# [Material supplied]

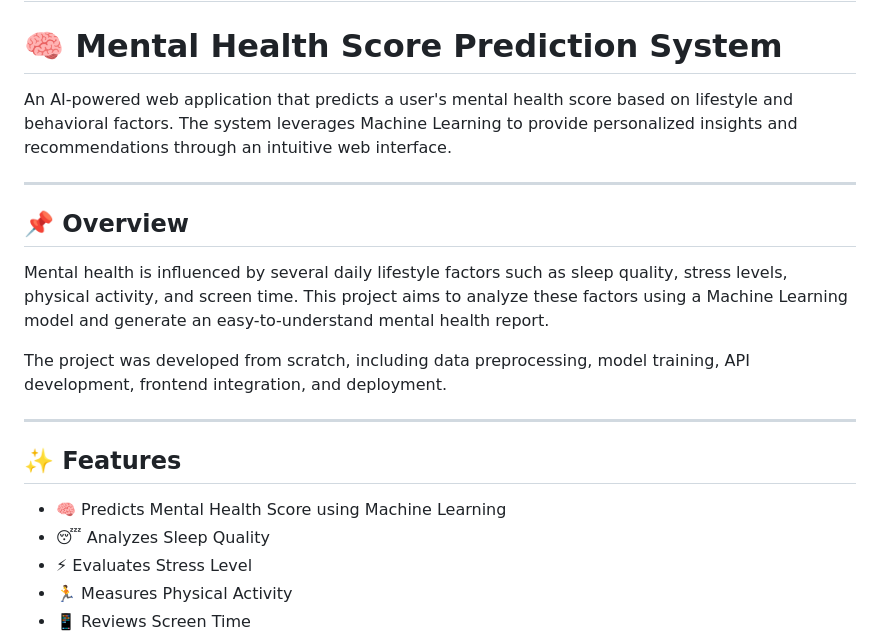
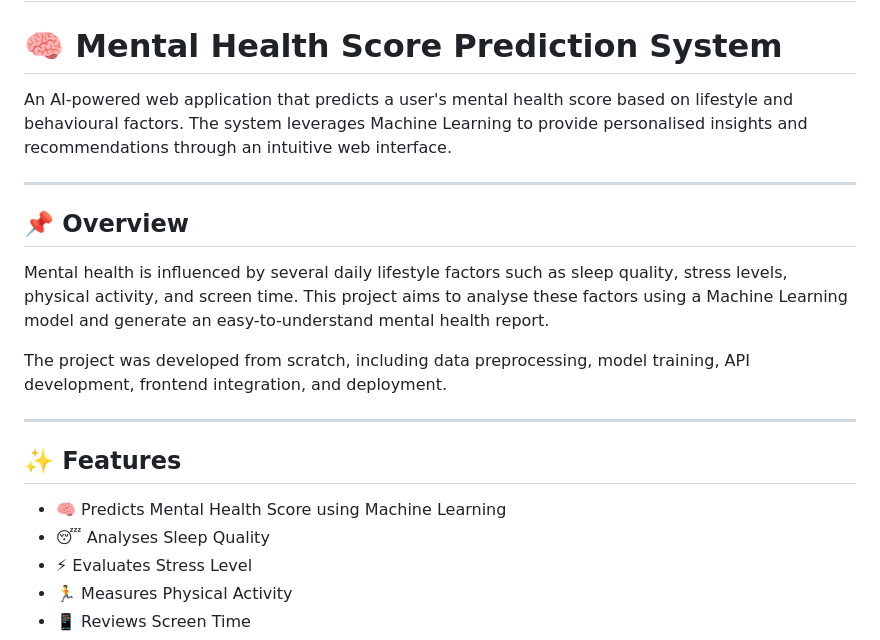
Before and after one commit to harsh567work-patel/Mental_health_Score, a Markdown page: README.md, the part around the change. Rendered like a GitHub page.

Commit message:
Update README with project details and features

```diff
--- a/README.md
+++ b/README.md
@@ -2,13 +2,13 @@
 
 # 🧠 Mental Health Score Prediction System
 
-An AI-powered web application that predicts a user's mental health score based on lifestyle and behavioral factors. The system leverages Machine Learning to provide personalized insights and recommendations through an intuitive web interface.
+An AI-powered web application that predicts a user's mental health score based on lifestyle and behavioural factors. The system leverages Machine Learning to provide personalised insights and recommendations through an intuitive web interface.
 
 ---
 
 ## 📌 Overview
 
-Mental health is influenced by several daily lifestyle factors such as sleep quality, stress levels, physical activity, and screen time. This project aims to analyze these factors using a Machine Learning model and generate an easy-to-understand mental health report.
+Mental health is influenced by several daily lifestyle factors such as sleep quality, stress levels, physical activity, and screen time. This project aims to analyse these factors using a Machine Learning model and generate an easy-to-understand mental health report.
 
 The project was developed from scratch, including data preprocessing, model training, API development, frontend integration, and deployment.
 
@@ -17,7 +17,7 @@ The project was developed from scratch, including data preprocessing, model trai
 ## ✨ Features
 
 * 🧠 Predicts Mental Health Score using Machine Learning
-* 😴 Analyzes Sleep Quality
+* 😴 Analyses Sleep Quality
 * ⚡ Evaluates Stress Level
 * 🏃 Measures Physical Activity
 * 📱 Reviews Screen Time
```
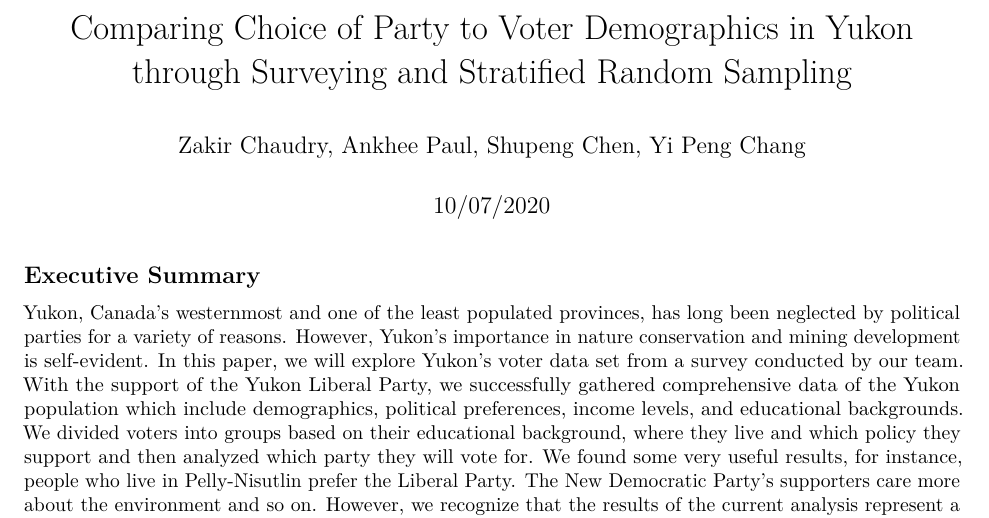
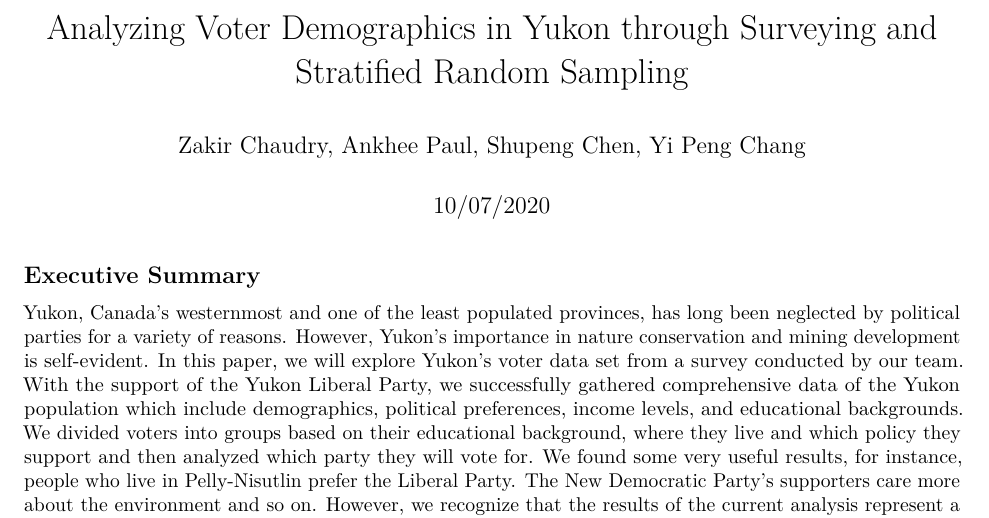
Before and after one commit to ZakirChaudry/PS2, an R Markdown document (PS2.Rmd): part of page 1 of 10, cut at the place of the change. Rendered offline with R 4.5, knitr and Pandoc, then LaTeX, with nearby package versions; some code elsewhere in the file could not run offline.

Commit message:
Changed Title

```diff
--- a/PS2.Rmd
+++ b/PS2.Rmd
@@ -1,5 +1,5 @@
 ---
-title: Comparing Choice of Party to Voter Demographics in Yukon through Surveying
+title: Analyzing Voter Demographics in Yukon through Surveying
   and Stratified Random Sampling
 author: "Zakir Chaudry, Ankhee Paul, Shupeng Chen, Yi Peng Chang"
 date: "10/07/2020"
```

...

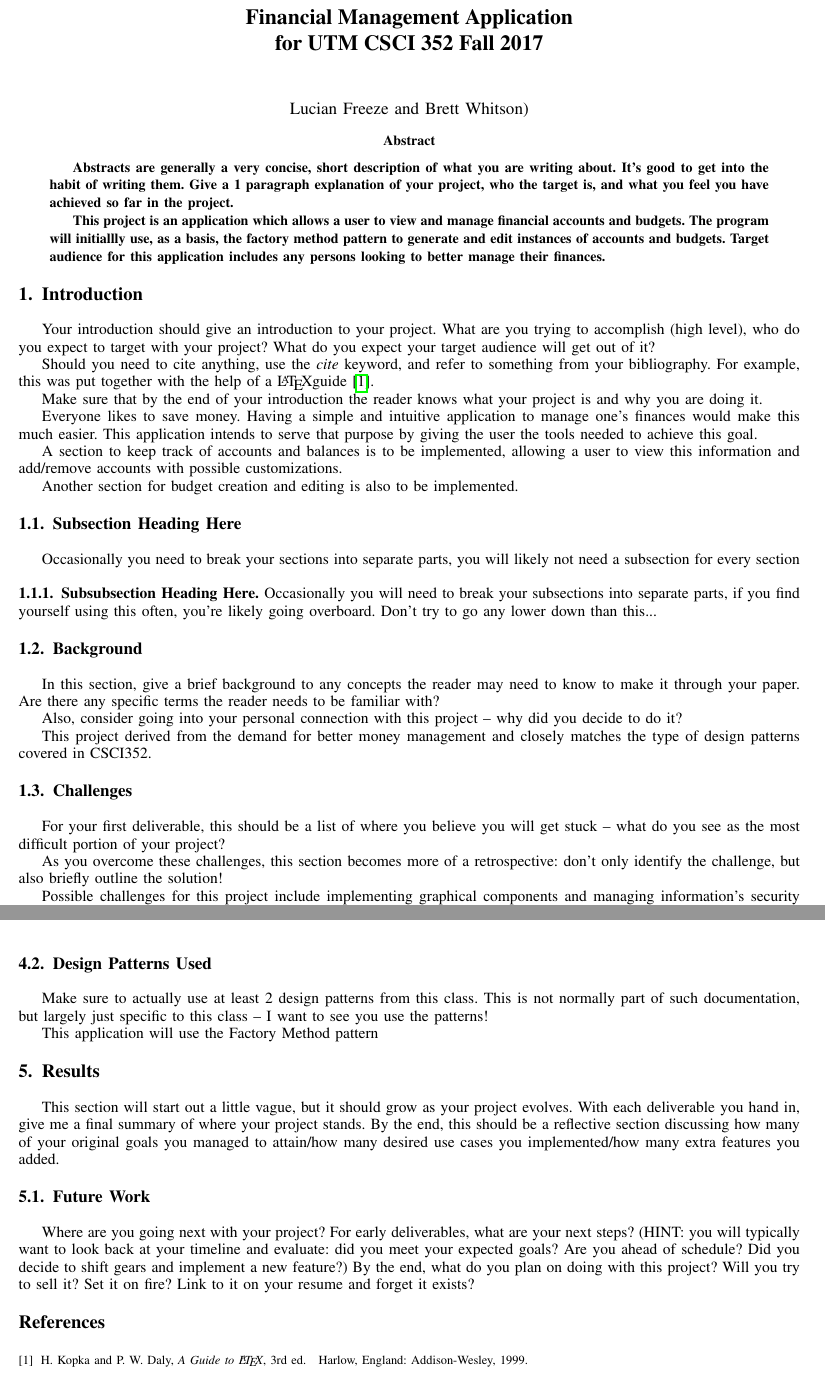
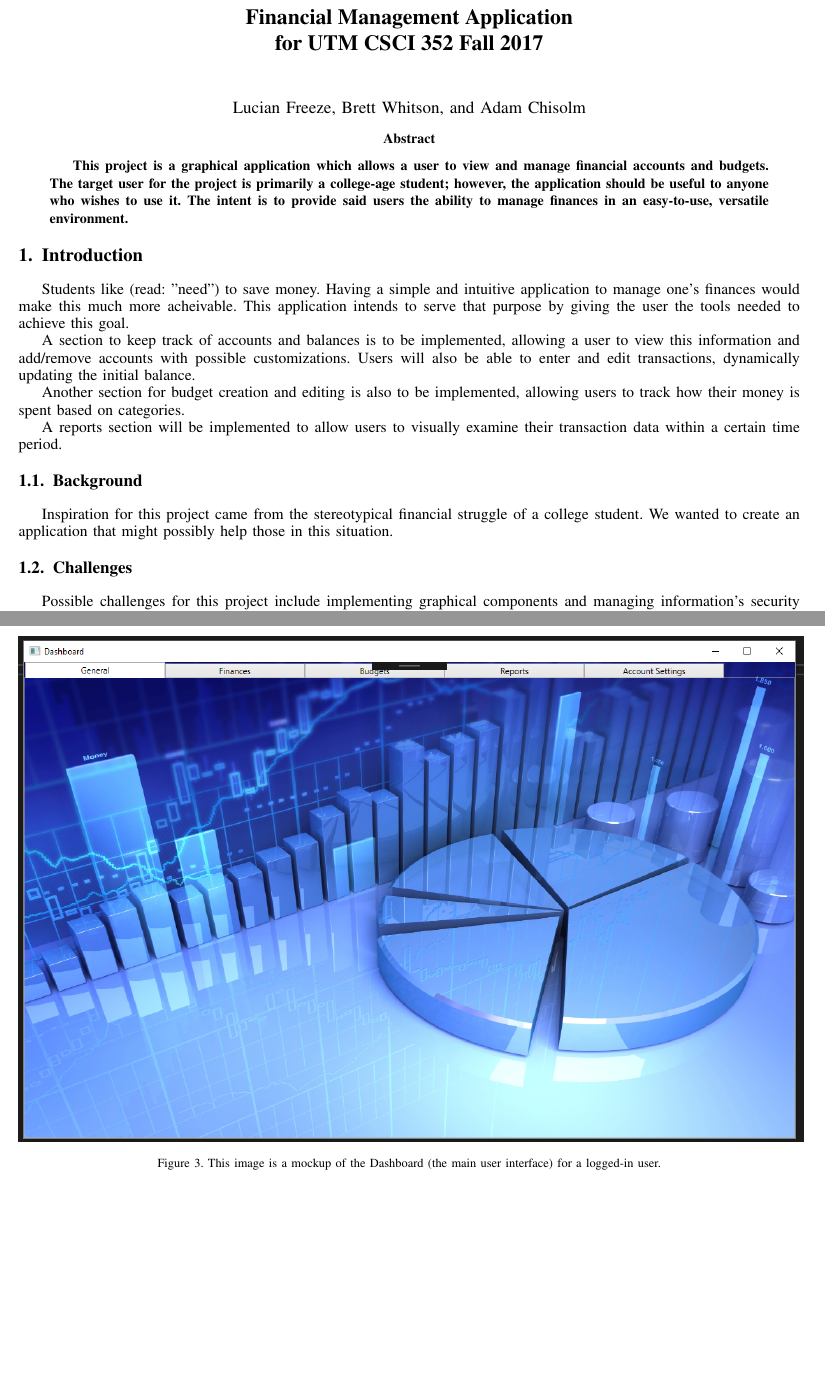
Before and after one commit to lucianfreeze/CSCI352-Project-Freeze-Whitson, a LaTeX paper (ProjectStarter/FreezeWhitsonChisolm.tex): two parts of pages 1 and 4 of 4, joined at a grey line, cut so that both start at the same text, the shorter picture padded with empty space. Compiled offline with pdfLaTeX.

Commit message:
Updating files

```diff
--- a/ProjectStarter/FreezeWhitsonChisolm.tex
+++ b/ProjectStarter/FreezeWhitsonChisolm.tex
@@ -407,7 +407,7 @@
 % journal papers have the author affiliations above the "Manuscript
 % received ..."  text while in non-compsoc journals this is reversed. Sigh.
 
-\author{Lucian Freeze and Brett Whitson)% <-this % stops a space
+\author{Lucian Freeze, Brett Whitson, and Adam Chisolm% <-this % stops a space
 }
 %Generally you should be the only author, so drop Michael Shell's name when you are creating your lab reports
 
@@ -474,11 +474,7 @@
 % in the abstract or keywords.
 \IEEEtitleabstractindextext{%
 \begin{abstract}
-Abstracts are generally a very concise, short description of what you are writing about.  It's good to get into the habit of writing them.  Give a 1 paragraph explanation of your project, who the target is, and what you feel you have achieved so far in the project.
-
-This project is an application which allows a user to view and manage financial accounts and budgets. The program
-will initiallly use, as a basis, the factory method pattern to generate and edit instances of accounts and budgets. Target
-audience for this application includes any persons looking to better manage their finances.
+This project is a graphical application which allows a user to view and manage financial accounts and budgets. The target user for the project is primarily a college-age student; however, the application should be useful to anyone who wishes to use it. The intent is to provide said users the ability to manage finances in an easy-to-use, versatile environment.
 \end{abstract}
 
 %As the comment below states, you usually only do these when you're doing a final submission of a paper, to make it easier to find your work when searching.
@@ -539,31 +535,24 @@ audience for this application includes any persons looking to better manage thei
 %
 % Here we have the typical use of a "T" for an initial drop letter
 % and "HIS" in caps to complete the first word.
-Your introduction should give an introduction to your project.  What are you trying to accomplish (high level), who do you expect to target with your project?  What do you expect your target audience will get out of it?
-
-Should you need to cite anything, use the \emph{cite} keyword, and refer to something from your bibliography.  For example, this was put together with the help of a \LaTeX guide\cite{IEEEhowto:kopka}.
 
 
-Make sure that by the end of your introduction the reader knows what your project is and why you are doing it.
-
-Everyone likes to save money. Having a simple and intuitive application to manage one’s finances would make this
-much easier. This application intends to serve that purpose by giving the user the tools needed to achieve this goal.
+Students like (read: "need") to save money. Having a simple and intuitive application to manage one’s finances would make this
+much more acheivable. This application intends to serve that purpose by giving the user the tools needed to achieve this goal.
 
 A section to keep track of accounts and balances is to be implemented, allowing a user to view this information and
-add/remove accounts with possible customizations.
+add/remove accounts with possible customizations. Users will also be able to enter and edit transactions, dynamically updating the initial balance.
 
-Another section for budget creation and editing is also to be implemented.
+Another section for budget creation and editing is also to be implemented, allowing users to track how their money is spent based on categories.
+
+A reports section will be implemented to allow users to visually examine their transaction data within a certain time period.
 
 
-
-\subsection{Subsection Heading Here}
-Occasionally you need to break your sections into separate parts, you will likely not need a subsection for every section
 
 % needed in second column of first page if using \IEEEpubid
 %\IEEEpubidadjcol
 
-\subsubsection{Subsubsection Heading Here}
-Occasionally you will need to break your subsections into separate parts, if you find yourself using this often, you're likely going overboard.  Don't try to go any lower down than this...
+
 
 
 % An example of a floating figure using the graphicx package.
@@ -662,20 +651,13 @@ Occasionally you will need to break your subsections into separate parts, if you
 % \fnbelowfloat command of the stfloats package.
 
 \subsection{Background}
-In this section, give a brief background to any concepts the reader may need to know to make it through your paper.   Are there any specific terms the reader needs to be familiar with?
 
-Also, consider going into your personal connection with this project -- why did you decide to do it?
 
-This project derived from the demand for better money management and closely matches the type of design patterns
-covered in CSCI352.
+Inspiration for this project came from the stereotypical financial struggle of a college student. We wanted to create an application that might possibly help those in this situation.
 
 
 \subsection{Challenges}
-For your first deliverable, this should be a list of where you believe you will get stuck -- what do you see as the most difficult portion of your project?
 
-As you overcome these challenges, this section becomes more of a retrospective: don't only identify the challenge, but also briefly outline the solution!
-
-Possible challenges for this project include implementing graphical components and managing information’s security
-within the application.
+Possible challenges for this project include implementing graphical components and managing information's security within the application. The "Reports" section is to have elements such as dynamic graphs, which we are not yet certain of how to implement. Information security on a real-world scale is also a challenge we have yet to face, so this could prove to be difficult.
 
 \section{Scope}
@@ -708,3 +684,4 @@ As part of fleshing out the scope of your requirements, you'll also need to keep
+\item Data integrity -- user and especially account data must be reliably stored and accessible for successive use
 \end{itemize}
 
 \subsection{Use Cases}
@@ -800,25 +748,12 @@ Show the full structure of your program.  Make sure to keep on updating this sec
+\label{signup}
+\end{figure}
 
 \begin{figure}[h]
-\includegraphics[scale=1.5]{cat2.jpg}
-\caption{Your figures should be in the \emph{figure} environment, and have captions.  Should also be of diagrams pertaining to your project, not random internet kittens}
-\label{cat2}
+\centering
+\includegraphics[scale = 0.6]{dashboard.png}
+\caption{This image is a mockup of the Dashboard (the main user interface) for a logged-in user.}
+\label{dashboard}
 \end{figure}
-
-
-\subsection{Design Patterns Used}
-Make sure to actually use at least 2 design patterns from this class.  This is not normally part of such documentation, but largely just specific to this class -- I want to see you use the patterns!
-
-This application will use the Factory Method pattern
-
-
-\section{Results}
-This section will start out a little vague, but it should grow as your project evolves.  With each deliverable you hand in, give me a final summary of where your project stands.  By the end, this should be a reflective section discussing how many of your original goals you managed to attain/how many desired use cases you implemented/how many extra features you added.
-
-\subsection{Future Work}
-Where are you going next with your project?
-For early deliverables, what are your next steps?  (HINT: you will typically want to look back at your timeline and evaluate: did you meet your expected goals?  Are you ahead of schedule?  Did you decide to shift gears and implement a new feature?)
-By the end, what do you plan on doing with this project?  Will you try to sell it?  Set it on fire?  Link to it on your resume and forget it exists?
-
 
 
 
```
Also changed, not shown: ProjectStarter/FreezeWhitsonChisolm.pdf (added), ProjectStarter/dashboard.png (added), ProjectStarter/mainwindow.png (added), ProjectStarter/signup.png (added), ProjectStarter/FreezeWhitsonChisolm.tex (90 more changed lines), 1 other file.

# [Exercise prompt]
When you find a line in the records that contains the word "README", copy it.

# [Response for this exercise]
Before and after one commit to harsh567work-patel/Mental_health_Score, a Markdown page: README.md, the part around the change. Rendered like a GitHub page.
Update README with project details and features
--- a/README.md
+++ b/README.md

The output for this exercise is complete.